Engelen agrees: “People play off each other’s energies and ideas, and in a play with such epic situations and tones, it’s really good to have a large cast to help paint that picture.  We also were very open to having fun with the scenes, and (director) Jeremy Wechsler is great in not only giving you free range to play, but also in giving you excellent suggestions to bring more fun to the scene.”

As the two went into opening night, they considered what they would hope to be the audience’s experience.  Engelen sums it up best.  “I’d really like for them embrace the spirit of fun and the larger than life aspects of the play, as well as the honesty and gravity of some of the more serious scenes.  If we’re doing our job, this should be a journey with really high highs and some deep lows.  They should feel free to laugh at Peer and also pity him, to be impressed by his imagination and appalled by his denial of reality and truth.”

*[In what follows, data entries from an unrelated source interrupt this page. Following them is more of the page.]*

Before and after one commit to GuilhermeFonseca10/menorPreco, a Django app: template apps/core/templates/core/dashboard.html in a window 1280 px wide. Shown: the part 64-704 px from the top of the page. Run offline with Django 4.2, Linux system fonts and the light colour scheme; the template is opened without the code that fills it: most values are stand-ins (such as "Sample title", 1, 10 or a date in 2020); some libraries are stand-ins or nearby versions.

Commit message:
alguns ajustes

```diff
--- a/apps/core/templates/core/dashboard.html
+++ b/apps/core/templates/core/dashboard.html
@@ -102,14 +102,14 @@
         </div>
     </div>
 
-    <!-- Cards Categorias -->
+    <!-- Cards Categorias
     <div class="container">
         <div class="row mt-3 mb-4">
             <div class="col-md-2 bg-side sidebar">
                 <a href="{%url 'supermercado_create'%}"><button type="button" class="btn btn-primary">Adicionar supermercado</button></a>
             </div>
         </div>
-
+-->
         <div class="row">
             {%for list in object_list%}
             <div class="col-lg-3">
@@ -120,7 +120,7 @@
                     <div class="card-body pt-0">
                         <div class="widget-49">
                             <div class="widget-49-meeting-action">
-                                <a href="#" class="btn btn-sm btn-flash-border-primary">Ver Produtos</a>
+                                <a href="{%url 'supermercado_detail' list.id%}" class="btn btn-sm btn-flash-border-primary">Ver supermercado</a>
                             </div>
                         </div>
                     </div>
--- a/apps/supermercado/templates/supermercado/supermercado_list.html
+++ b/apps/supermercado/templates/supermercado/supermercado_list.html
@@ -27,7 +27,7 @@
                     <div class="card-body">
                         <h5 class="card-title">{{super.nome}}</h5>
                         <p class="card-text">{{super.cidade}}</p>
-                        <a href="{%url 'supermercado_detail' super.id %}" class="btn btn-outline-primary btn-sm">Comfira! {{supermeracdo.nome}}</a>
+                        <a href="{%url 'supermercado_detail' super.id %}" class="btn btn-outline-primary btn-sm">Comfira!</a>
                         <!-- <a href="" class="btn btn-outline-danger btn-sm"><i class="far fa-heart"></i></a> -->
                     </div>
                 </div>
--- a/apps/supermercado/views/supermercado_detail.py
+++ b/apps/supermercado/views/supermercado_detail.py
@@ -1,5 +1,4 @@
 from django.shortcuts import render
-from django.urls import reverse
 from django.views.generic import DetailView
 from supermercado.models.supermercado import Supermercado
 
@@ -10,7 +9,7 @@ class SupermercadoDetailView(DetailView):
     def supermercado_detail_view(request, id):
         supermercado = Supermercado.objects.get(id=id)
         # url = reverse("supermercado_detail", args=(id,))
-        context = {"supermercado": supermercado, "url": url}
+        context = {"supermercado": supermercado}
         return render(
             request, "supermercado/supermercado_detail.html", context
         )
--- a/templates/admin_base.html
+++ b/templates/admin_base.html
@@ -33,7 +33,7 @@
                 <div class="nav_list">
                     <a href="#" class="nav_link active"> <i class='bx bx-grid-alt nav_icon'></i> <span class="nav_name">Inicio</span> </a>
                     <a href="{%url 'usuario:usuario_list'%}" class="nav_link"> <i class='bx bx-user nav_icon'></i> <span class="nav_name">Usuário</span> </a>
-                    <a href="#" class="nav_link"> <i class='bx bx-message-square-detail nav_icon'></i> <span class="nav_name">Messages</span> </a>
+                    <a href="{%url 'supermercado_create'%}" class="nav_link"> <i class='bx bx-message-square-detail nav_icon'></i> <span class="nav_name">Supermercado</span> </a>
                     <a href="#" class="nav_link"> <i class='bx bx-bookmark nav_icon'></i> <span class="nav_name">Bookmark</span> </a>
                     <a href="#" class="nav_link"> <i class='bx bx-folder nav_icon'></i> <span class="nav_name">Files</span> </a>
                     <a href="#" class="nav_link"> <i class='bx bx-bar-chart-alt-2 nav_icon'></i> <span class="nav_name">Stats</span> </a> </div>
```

Engling revealed another personal source for his characterization. “In the end Peer has to face up to what his life has been. I thought a lot about what my father experienced at the end of his life for some of those scenes. After the show, opening night, my brother Jim told me:  ‘Some times when the light hit your face, I didn’t know if I was looking at you or at Dad.’ So I guess that part of it worked.”

Peer Gynt performed at the Storefront Theater, 66 E. Randolph St., in the heart of Chicago’s downtown theater district, from
November 15 through December 18, 2011. Performances were Thursdays -Saturdays at 7:30pm and Sundays at 3pm.

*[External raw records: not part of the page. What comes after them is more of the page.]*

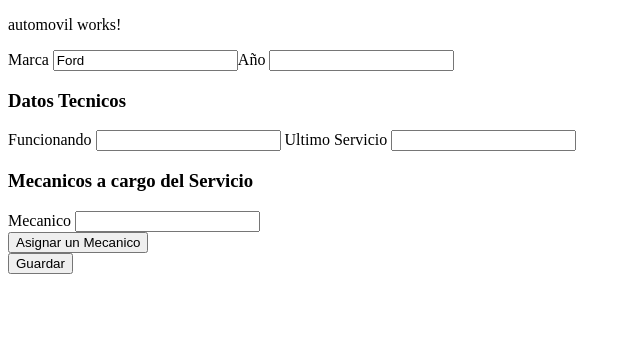
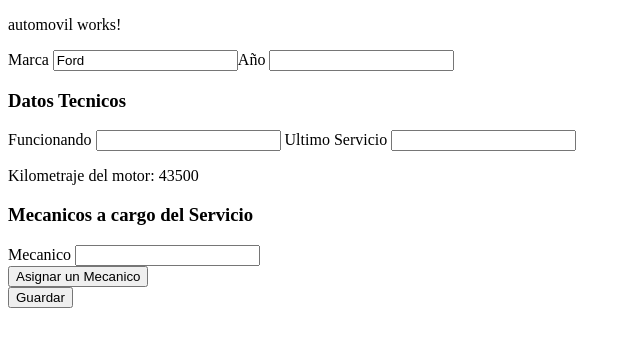
Before and after one commit to luisparadawagner-gmail-com/tp3_reinaldo, an Angular app: page / in a window 1280 px wide. Shown: the top 346 px of the page, without its empty margins (0-640 px from the left). Built offline with nearby package versions, Linux system fonts and the light colour scheme.

Commit message:
Agregado clase Motor

```diff
--- a/src/app/automovil/automovil.component.html
+++ b/src/app/automovil/automovil.component.html
@@ -20,6 +20,8 @@
         </label>
     </div>
 
+    <p>Kilometraje del motor: {{motor.kilometraje}}</p>
+
     <div formArrayName="mecanicosACargo">
         <h3>Mecanicos a cargo del Servicio</h3>
         <div *ngFor="let mecanico of mecanicosACargo.controls; let i = index" class="mecanicosACargo">
@@ -30,6 +32,7 @@
         <button (click)="agregarMecanico()">Asignar un Mecanico</button>
     </div>
 
+
     <button type ="submit">Guardar</button>
 
 </form>
--- a/src/app/automovil/automovil.component.ts
+++ b/src/app/automovil/automovil.component.ts
@@ -1,4 +1,6 @@
 import { Component, OnInit } from '@angular/core';
+
+import {Motor} from './../automovil/motor/Motor'
 
 import { FormControl,FormGroup,FormBuilder,Validator,Validators,FormArray } from '@angular/forms';
 @Component({
@@ -45,4 +47,6 @@ export class AutomovilComponent {
     this.automovilForm.patchValue({año:2016});
   };
 
+  motor : Motor = { kilometraje: 43500}
+
 }
--- /dev/null
+++ b/src/app/automovil/motor/Motor.ts
@@ -0,0 +1,5 @@
+export class Motor{
+    constructor(
+        public kilometraje: number
+    ){}
+}
```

Troll Attack!

Saturday, December 3rd, 2011

by Darren Callahan

“Multiple troll-courtiers, troll-maidens, and troll-urchins.” This is a real description from the cast of characters of Polarity Ensemble Theatre’s production of Henrik Ibsen’s Peer Gynt, translated by Pulitzer-winning poet Robert Bly. I’d talk about Polarity’s awesome production at the DCA Storefront in the downtown theatre district, playing through December 18. Or maybe spill some details about award-winning director Jeremy Wechsler’s long obsession to bring the rare Ibsen play to the Chicago stage. But what I really want to talk about…


Troll Hunter

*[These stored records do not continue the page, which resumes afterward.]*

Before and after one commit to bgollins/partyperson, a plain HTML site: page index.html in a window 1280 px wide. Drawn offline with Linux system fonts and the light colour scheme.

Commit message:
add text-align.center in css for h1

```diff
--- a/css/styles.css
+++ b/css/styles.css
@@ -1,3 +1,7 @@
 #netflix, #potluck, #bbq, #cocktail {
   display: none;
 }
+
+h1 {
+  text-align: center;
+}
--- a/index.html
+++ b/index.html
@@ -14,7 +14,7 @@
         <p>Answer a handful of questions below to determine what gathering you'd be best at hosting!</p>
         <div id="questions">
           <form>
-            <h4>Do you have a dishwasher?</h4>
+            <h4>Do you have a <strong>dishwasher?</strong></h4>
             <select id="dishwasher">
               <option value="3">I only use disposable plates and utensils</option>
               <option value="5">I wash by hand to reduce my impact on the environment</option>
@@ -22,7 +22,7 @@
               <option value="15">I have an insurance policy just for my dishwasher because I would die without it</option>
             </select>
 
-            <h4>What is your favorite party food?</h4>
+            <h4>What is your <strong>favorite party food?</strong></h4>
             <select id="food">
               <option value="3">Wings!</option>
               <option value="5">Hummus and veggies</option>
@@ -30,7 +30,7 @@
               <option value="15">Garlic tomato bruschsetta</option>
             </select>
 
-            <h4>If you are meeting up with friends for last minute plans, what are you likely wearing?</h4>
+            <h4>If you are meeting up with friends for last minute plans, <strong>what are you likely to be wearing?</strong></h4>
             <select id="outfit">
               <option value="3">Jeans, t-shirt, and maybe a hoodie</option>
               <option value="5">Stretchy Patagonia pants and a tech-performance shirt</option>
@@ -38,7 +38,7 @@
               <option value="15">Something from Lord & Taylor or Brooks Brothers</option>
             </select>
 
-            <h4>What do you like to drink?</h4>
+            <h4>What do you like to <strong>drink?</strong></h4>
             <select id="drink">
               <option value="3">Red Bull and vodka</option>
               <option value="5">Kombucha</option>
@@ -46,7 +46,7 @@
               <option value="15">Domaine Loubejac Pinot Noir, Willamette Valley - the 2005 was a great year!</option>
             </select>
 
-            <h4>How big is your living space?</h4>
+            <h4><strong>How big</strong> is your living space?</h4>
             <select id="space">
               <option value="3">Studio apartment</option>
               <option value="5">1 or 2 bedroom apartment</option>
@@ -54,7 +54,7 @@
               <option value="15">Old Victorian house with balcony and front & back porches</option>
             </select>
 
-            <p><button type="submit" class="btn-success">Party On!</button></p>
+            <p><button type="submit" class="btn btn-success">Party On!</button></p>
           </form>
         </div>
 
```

Troll Hunter

Have you seen it? TROLL HUNTER? It’s a movie from earlier this year. Played the Music Box for a couple weeks. I missed it then, but just caught it on television recently. Spoiler alert: title says it all. It’s about a guy who hunts trolls. For the Norwegian government. In secret. People think he’s hunting bears, but then a curious crew of documentarians stumble upon the hunter’s true mission.

What the hell is Norway’s obsession with trolls?



Trolls. Freakin’ trolls. Big trolls, big as houses. Small ones under a bridge. Ones that can smell a Christian. Ones that hate sunlight. Ones that attack your car and ones that eat your first cameraman. Wait, I’ve said too much.

Though TROLL HUNTER — the first film ever paid for by the Norwegian tourist bureau (I assume because they hate tourists) — is not a great film, it’s still a hoot. I actually much preferred last year’s MONSTERS, which had a similar vibe, but more human roots (ironic, I know, for a film called MONSTERS; but I suppose a film called HUMANS would probably do less box office.)

Andre Overdal, the film’s writer and director, is a first-timer who has clearly seen a Jurassic Park or two. From swiping car attacks to forest chases, this thing is certain to be remade in a Hollywood mold. But would it be trolls, I ask? Trolls do seem so very Scandinavian. Somehow the image of Bigfoot chasing you seems a little silly. But, then again, I bet a Troll chase scene probably looked pretty odd on paper, too. As a matter of fact, much about the film will look déjà vu to anyone who’s seen a monster movie in the last fifty years.

But you can’t deny the awesomeness so seeing that first troll, which doesn’t hit for thirty minutes and then arrives in spectacular three-headed style. It makes me wonder what the Troll King will look like in Polarity’s Peer Gynt. I mean, DCA is a big space, but not TEN STORIES big. But, as the troll hunter himself puts it, “Every one of them is different.”


Peer Gynt performed at the Storefront Theater, 66 E. Randolph St., in the heart of Chicago’s downtown theater district, from
November 15 through December 18, 2011.